INSTRUCTIONS TO FOLLOW
Copy each line of the material beneath that holds the word "Blog".

── PROVIDED INFORMATION

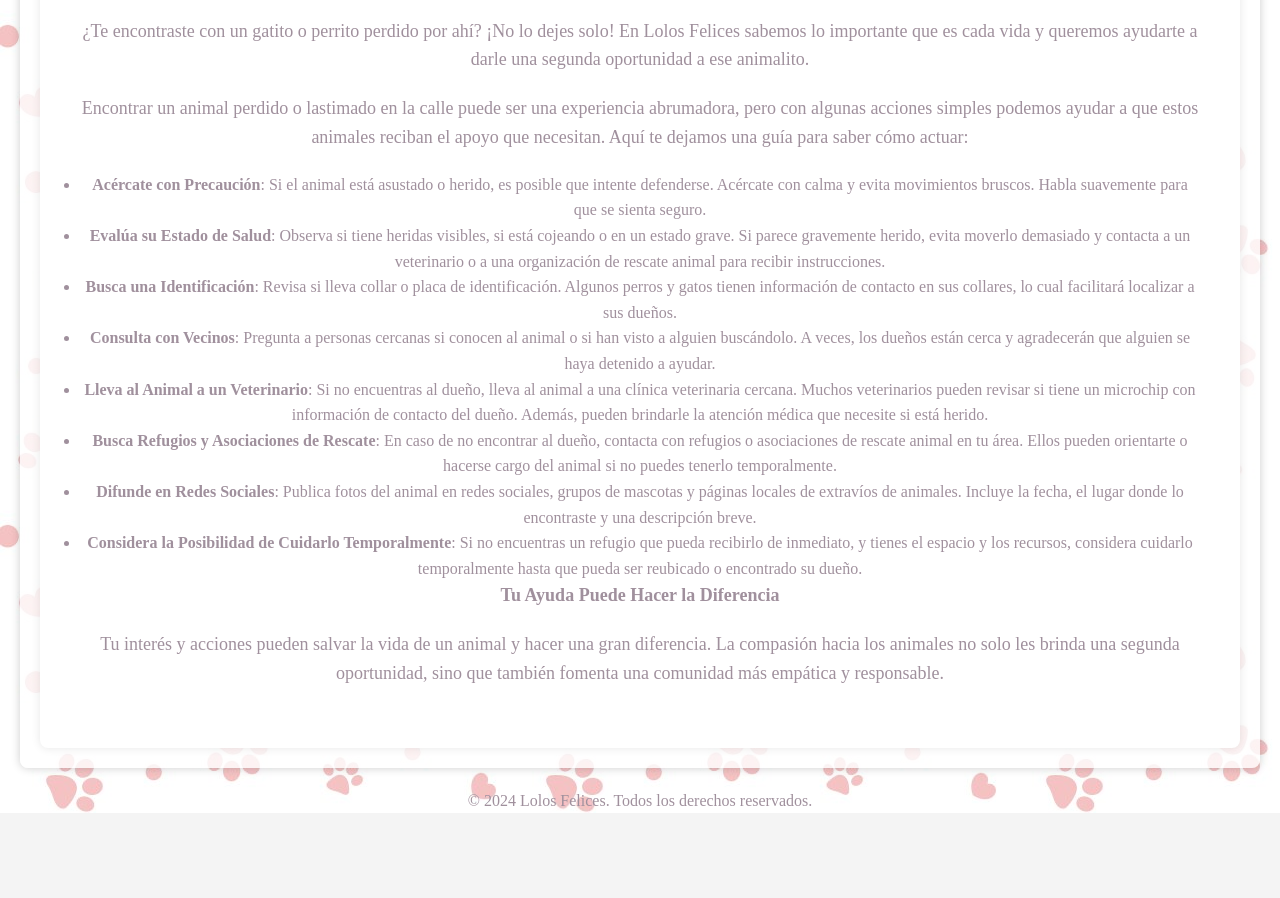
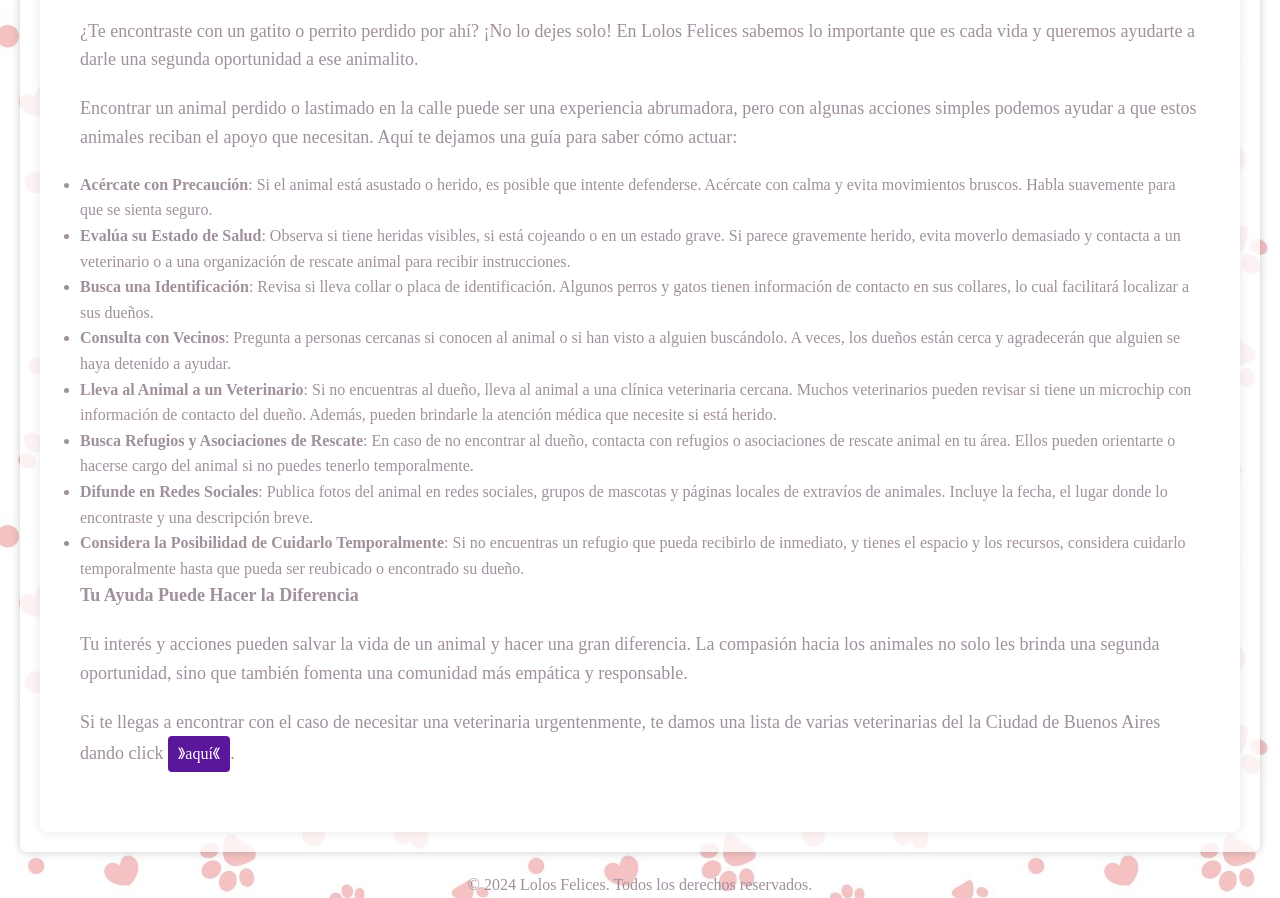
Before and after one commit to AniManuAma/TP2, a plain HTML site: page Refugios/ayuda.html in a window 1280 px wide. Shown: the part 277-1175 px from the top of the page. Before the commit the page ends 1090 px from the top, so only its background shows below. Drawn offline with Linux system fonts and the light colour scheme.

Commit message:
cambios en el css

```diff
--- a/Refugios/ayuda.html
+++ b/Refugios/ayuda.html
@@ -25,7 +25,7 @@
         </header>
 
 <main>
-    <section class="intro">
+    <section class="resto">
         <h1>¿Qué Hacer si Encuentras un Perro o Gato Perdido o Lastimado?</h1>
     <p>¿Te encontraste con un gatito o perrito perdido por ahí? ¡No lo dejes solo! En Lolos Felices sabemos lo importante que es cada vida y queremos ayudarte a darle una segunda oportunidad a ese animalito.</p>
     <p>Encontrar un animal perdido o lastimado en la calle puede ser una experiencia abrumadora, pero con algunas acciones simples podemos ayudar a que estos animales reciban el apoyo que necesitan. Aquí te dejamos una guía para saber cómo actuar:</p>
@@ -50,6 +50,8 @@
 
     <p><strong>Tu Ayuda Puede Hacer la Diferencia</strong></p>
     <p>Tu interés y acciones pueden salvar la vida de un animal y hacer una gran diferencia. La compasión hacia los animales no solo les brinda una segunda oportunidad, sino que también fomenta una comunidad más empática y responsable.</p>
+
+    <p>Si te llegas a encontrar con el caso de necesitar una veterinaria urgentenmente, te damos una lista de varias veterinarias del la Ciudad de Buenos Aires dando click <a href="veterinarias.html">》aquí《</a>.</p>
 </section>
 </main>
     <!-- Pie de página -->
--- a/Refugios/css/style.css
+++ b/Refugios/css/style.css
@@ -112,15 +112,6 @@ main {
     line-height: 1.6;
     margin-bottom: 20px;
 }
-
-.cta-button {
-    background-color: #28a745;
-    color: white;
-    padding: 10px 20px;
-    text-decoration: none;
-    border-radius: 5px;
-    transition: background-color 0.3s ease;
-}
 .intro a:hover {
     background-color: #7c33b8;
 }
@@ -133,6 +124,42 @@ main {
 	flex-direction: row;
     width: 80%;
     margin: 10em;
+}
+
+/*Diseño de las otras páginas*/
+.resto {
+    text-align: left;
+    background-color: white;
+    padding: 40px;
+    border-radius: 8px;
+    box-shadow: 0 0 10px rgba(0, 0, 0, 0.1);
+}
+
+.resto h1 {
+    margin-bottom: 20px;
+    font-size: 2.5em;
+}
+.resto a {
+    display: inline-block;
+    padding: 5px 10px;
+    font-size: 16px;
+    color: #fff;
+    background-color: #5b179b;
+    text-decoration: none;
+    border-radius: 4px;
+    transition: background-color 0.3s;
+}
+
+.resto p {
+    font-size: 18px;
+    line-height: 1.6;
+    margin-bottom: 20px;
+}
+.resto a:hover {
+    background-color: #7c33b8;
+}
+.cta-button:hover {
+    background-color: #a266d3;
 }
 /*--------------------------------------------------------------------------------------------------- JUANCHO A PARTIR DE ACÁ---------------------------------------------------------------------------------------------*/
 
```
Also changed, not shown: Refugios/info.html (+1 -1 lines), Refugios/perros.html (+2 -0 lines).
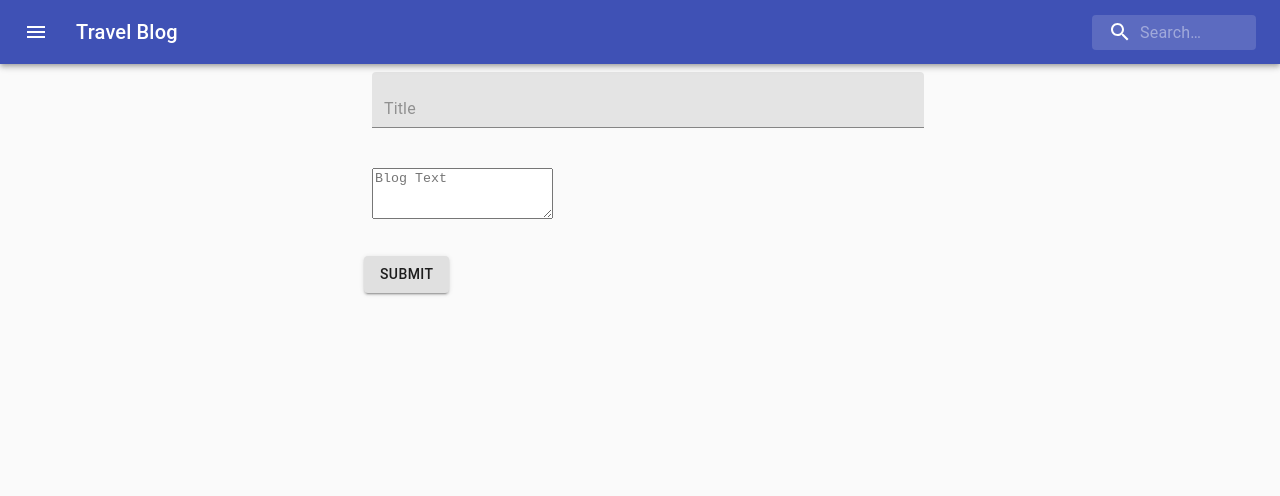
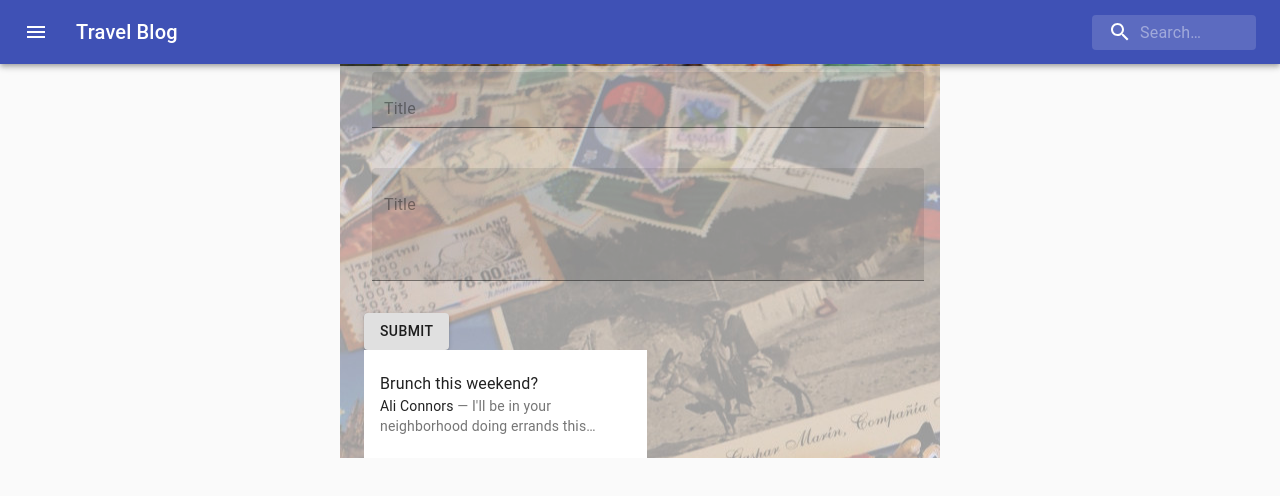
Before and after one commit to Greg-Sam/ClassActivity, a React (Create React App) app in the folder client/: page / in a window 1280 px wide. Shown: the top 496 px of the page. Built offline with nearby package versions, Linux system fonts and the light colour scheme; the HTML template or start-up script is replaced by a standard one.

Commit message:
generic form

```diff
--- a/client/src/App.js
+++ b/client/src/App.js
@@ -4,7 +4,8 @@ import Typography from '@material-ui/core/Typography';
 import Container from '@material-ui/core/Container';
 import Navbar from './components/Navbar'
 import Form from './components/Form'
-
+import Blog from './components/Blog'
+import background from './img/background.jpg'
 
 const App = () => {
 
@@ -24,11 +25,16 @@ const App = () => {
     <>
 
 
-      <Navbar/>
+      <Navbar />
+
       <Fragment>
         <CssBaseline />
-        <Container maxWidth="sm">
+        <Container
+          maxWidth="sm"
+          style={{ backgroundImage: `url(${background})` }}
+        >
           <Form />
+          <Blog />
         </Container>
       </Fragment>
 
--- /dev/null
+++ b/client/src/components/Blog/Blog.js
@@ -0,0 +1,48 @@
+import React from 'react';
+import { makeStyles } from '@material-ui/core/styles';
+import List from '@material-ui/core/List';
+import ListItem from '@material-ui/core/ListItem';
+import Divider from '@material-ui/core/Divider';
+import ListItemText from '@material-ui/core/ListItemText';
+import Typography from '@material-ui/core/Typography';
+
+const useStyles = makeStyles((theme) => ({
+  root: {
+    width: '100%',
+    maxWidth: '36ch',
+    backgroundColor: theme.palette.background.paper,
+  },
+  inline: {
+    display: 'inline',
+  },
+}));
+
+const Blog = () => {
+  const classes = useStyles();
+
+  return (
+    <List className={classes.root}>
+      <ListItem alignItems="flex-start">
+        <ListItemText
+          primary="Brunch this weekend?"
+          secondary={
+            <React.Fragment>
+              <Typography
+                component="span"
+                variant="body2"
+                className={classes.inline}
+                color="textPrimary"
+              >
+                Ali Connors
+              </Typography>
+              {" — I'll be in your neighborhood doing errands this…"}
+            </React.Fragment>
+          }
+        />
+      </ListItem>
+
+    </List>
+  );
+}
+
+export default Blog
--- /dev/null
+++ b/client/src/components/Blog/index.js
@@ -0,0 +1 @@
+export { default } from './Blog'
--- a/client/src/components/Form/Form.js
+++ b/client/src/components/Form/Form.js
@@ -46,20 +46,25 @@ const Form = () => {
           />
         </Grid>
         <Grid item xs={12}>
-          <TextareaAutosize
-            id="text"
-            aria-label="minimum height"
-            rowsMin={3} placeholder="Blog Text"
+          <TextField
+            multiline
+            id="title"
             style={{ margin: 8 }}
+            placeholder="Title"
             fullWidth
             margin="normal"
             InputLabelProps={{
               shrink: true,
             }}
-            variant="filled" />
+            variant="filled"
+            rows={4}
+          />
         </Grid>
         <Grid item xs={12}>
-          <Button variant="contained">Submit</Button>
+          <Button
+          variant="contained"
+            // onClick={handleAddItem}
+            >Submit</Button>
         </Grid>
       </Grid>
     </div>
```
Also changed, not shown: client/src/img/background.jpg (added).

────

TASK ANSWER
+import Blog from './components/Blog'
+          <Blog />
+++ b/client/src/components/Blog/Blog.js
+const Blog = () => {
+export default Blog
+++ b/client/src/components/Blog/index.js
+export { default } from './Blog'
-            rowsMin={3} placeholder="Blog Text"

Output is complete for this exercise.